In 1992, after 12 years of Republican rule in the White House, the Democrats wanted it bad. This year, it's the Republicans who are loaded for bear. Much has been made of the Republicans' willingness to paper over differences among themselves on issues like gay rights and abortion.
But the real story out of Philadelphia is that while conservatives were certainly ready to swallow a lot in the name of victory, George W. Bush has not forced them to. He chose a solid, intelligent conservative as running mate and has demonstrated a sincere appreciation for conservative ideas. His "compassionate conservatism" has been widely interpreted (by the liberal press) as a repudiation of Newt Gingrich and the congressional Republicans. But it is far more consequential than that.
What Bush is attempting, as Shelby Steele shrewdly noted in the Wall Street Journal a couple of weeks ago, is to wrench from the hands of the Democrats the moral high ground on domestic policy. Conservative intellectuals have been attempting this (many believe they've succeeded) for two decades. But Bush is the first major Republican politician to try to launch these ideas into policy is a systematic way.
Meanwhile, it is the Democrats who are frantically throwing up flying buttresses, attempting to keep their wobbly cathedral standing.
In the aftermath of the Democratic convention -- brave denials notwithstanding -- a key Democratic constituency, black voters, walks away at best listless and at worst bitter. The choice of Joe Lieberman, while perhaps reassuring New Democrats and independent swing voters that the Democrats are not the Swingin' Intern party, has left black Democrats irritated.
In part, this is because Al Gore could not resist the temptation to present himself as some sort of civil-rights pioneer. He painted the Lieberman pick as a breakthrough for an oppressed minority, and took the opportunity to get in a few licks against the Republicans, implying that anyone who would vote against the ticket because a Jew was number two was probably a Republican anyway.
(Imagine if a Republican had made such a remark about the Democrats!)
Well, the idea that Lieberman's selection marked an ethnic milestone was ridiculous anyway. American Jews are thriving in America and conspicuously not in need of symbolic boosts. It is also clearly untrue. Lieberman's Jewishness was relevant only because his piety reinforces his image as a serious, moral person. He could just as well have been a Buddhist, for Gore's purposes.
(Oops, no, there's that temple gig to think about. Okay, a Mormon.)
But since Gore couldn't resist painting himself as some sort of civil rights pioneer in picking Lieberman, many black Democrats feel slighted. Blacks, they argue, have suffered far more on these shores than Jews, so if the point is to make a gesture, why not a black VP?
But making matters worse was the fact that Lieberman had expressed support for anti-affirmative action measures like California's Proposition 209. And, while more blacks (particularly inner-city blacks) than whites support school vouchers, they are emphatically opposed by black Democrats, staunch allies of the teachers' unions. Lieberman has deviated on this question, too, and was forced to recant in a "re-education" style meeting with the Democratic National Committee's black caucus.

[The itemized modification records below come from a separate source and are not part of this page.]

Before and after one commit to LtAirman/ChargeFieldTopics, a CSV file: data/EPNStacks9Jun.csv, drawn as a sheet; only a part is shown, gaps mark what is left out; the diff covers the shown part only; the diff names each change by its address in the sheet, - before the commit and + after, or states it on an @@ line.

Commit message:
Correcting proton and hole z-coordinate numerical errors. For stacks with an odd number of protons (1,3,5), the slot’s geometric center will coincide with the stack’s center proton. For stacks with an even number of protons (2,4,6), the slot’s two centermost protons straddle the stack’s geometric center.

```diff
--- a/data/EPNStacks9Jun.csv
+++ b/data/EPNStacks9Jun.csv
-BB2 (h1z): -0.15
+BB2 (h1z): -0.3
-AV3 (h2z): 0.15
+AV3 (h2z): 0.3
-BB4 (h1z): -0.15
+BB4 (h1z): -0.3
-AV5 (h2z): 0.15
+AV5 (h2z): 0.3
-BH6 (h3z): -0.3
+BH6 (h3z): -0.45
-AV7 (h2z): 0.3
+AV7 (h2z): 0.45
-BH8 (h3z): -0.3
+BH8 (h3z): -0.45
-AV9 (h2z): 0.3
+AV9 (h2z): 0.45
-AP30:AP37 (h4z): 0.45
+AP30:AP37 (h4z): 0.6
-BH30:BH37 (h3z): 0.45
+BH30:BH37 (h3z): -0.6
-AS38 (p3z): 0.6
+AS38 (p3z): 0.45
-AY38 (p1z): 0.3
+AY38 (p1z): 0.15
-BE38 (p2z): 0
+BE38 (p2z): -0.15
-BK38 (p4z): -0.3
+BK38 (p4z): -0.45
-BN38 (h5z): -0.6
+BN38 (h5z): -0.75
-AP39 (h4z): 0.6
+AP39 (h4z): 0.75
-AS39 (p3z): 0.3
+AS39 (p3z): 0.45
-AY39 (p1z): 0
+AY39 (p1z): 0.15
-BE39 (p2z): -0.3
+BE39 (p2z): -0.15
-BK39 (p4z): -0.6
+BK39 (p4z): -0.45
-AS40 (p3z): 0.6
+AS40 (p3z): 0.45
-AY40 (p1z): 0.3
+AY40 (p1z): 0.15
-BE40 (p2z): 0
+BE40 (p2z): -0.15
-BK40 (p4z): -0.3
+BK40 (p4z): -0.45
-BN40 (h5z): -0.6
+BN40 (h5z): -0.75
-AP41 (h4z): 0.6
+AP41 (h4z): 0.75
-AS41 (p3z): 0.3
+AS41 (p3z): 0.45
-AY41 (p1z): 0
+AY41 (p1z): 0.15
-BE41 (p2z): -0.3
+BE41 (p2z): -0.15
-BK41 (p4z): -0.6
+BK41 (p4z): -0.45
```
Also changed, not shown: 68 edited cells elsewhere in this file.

(Lieberman could have refused, but has shown himself more interested in power than principle.)
A number of black leaders let fly with frankly anti-Semitic diatribes when Lieberman was named, and while the leadership of the Democratic Party has attempted to squelch these obnoxious outbursts, the whole episode does not exactly leave black Democrats charged up and ready to rush to the polls.
Republicans, by contrast, are enjoying the heady, if somewhat unfamiliar
sensation of preparing to vote for someone they like who can actually